Butterflies, the stuff of so many glitter stickers and ankle tattoos, are nature’s airborne art. They seem to capture a sense of ephemeral life at its most impossibly beautiful, so our sadness at the prospect of losing even one of the approximately 20,000 species of butterflies known to exist is understandable. What is not is the contortions a few governmentally supported conservationists (along with a host of concerned, or obsessed, volunteers) must execute to preserve a tiny remnant of Lange’s metalmarks in the small, grotesquely compromised habitat of the 67-acre (55, says the government website) Antioch Dunes National Wildlife Refuge. The sand dunes were relentlessly mined in the past century, and a gypsum plant and power lines split the park. In 2006, only 45 of the orange-and-black butterflies could be found, down from thousands a decade before. They lay their eggs only on naked stem buckwheat, which is being overrun by invasive hairy vetch that has to be pulled out by hand or herbicided to death (with predictable fallout, namely the harming of butterfly eggs). The attempts to maintain a viable habitat this isolated—attempts, dubbed conservation reliance, that are at once comedic and tragic, a strange opposition balletically explored here—illustrate the phenomenon of “island biogeography.” As David Quammen described in his elegiac Song of the Dodo, islands are “where species go to die.” But as Wild Ones shows, they’re not going down without a fight—even if it is a futile one, and involves lots of grad students with plastic cups and captive female butterflies.
When finally we read of whooping cranes reared by humans in costume, taught to migrate behind men in ultralights, and shoved away from food sources deemed insufficiently wild, the question can no longer be avoided: For whom do we do this? Probably not for the bird who has just been pepper-sprayed “to promote wildness.” Such efforts—“heroism in the Sisyphean sense”—seem to be made primarily for us, so we can write a bedtime story that contains man and animal intertwined, exchanging nobilities.
This book is dense with both thought and fact, but no one will mistake it for an article in the journal Biodiversity.
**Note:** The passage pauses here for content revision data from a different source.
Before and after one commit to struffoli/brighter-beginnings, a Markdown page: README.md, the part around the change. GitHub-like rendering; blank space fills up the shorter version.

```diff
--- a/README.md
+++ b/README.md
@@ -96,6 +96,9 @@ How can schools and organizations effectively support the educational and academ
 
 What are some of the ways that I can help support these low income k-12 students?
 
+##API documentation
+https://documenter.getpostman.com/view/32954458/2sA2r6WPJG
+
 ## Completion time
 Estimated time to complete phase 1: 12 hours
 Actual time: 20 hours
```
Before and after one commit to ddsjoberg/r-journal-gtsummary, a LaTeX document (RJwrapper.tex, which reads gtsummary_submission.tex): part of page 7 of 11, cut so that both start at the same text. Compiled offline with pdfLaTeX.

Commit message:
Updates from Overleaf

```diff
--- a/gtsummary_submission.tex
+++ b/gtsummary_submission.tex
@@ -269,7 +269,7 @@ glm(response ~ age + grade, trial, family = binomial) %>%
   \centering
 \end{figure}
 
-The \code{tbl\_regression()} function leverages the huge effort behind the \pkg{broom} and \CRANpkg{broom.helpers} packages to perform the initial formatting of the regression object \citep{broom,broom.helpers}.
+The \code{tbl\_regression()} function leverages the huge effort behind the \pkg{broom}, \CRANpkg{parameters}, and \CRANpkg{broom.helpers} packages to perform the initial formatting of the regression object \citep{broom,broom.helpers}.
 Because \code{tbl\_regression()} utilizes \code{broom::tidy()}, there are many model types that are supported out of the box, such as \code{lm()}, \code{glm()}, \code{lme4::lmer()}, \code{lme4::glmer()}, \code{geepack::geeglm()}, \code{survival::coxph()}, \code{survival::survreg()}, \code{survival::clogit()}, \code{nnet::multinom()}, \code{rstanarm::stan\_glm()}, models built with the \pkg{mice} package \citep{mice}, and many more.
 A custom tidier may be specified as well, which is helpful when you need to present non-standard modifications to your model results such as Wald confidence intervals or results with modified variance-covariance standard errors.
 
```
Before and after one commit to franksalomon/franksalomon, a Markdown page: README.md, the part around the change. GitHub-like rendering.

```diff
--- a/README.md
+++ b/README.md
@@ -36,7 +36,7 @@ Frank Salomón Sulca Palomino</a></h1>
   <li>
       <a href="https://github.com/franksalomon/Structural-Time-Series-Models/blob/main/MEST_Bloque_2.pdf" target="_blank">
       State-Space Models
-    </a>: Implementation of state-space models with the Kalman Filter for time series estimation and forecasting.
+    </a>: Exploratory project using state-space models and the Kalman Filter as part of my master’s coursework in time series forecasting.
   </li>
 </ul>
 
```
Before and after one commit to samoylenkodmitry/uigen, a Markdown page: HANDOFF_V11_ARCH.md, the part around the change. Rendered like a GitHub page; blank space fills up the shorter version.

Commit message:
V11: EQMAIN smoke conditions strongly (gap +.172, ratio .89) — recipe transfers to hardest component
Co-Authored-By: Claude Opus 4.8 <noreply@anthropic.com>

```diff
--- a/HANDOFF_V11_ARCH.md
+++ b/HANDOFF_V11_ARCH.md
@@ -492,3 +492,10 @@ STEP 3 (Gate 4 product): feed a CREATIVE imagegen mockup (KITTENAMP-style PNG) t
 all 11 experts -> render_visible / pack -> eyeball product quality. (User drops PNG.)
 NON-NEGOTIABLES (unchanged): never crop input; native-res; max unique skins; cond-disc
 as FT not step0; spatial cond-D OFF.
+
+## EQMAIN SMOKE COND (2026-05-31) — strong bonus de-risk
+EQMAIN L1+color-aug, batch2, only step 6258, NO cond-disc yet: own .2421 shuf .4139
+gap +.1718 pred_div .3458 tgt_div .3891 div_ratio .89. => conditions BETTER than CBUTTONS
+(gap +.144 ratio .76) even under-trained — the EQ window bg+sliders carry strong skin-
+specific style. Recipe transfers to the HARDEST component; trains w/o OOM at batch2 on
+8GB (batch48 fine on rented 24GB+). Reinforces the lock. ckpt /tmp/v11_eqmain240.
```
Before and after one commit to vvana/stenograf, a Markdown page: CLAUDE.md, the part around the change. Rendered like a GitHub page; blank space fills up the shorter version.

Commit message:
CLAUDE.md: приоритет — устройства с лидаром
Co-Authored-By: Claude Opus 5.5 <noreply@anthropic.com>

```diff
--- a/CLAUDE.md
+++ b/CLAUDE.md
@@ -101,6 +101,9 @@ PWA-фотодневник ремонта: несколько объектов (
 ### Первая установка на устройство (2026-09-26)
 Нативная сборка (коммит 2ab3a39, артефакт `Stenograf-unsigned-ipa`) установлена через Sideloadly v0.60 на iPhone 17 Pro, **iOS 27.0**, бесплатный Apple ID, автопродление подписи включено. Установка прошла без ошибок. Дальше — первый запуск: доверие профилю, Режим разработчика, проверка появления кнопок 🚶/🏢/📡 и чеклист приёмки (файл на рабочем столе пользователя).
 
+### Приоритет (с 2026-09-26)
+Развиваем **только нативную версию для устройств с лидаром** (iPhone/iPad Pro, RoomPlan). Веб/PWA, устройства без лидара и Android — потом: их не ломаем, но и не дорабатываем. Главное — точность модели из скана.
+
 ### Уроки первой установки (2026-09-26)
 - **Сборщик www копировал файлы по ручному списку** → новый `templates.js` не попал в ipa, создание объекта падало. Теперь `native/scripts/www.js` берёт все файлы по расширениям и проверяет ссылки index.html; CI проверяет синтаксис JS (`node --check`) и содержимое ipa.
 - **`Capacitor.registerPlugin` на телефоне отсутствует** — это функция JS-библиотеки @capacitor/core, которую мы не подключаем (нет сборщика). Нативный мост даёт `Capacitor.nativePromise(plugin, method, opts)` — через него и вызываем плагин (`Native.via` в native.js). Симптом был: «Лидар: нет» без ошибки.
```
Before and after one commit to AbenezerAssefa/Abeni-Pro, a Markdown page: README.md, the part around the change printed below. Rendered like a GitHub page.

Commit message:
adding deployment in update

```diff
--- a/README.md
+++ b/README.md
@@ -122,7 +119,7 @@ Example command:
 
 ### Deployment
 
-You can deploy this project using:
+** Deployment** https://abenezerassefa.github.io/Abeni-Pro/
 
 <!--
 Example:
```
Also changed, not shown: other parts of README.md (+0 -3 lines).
It is written with a vernacularly light touch, shot through with compassion and wit, not to mention open amazement, the only apt response to the story of our monumental hubris.
Zoom out and what you see is one species—us—struggling to keep all others in their appropriate places, or at least in the places we’ve sometimes arbitrarily decided they ought to stay. In some places we want cows but not bison, or mule deer but not coyotes, or cars but not elk. Or sheep but not elk. Or bighorn sheep but not aoudad sheep. Or else we’d like wolves and cows in the same place. Or natural gas tankers swimming harmoniously with whales. We are everywhere in the wilderness with white gloves on, directing traffic.
At the end of this rich feast of irony, let there be cake. Make a big wish, America. Then blow.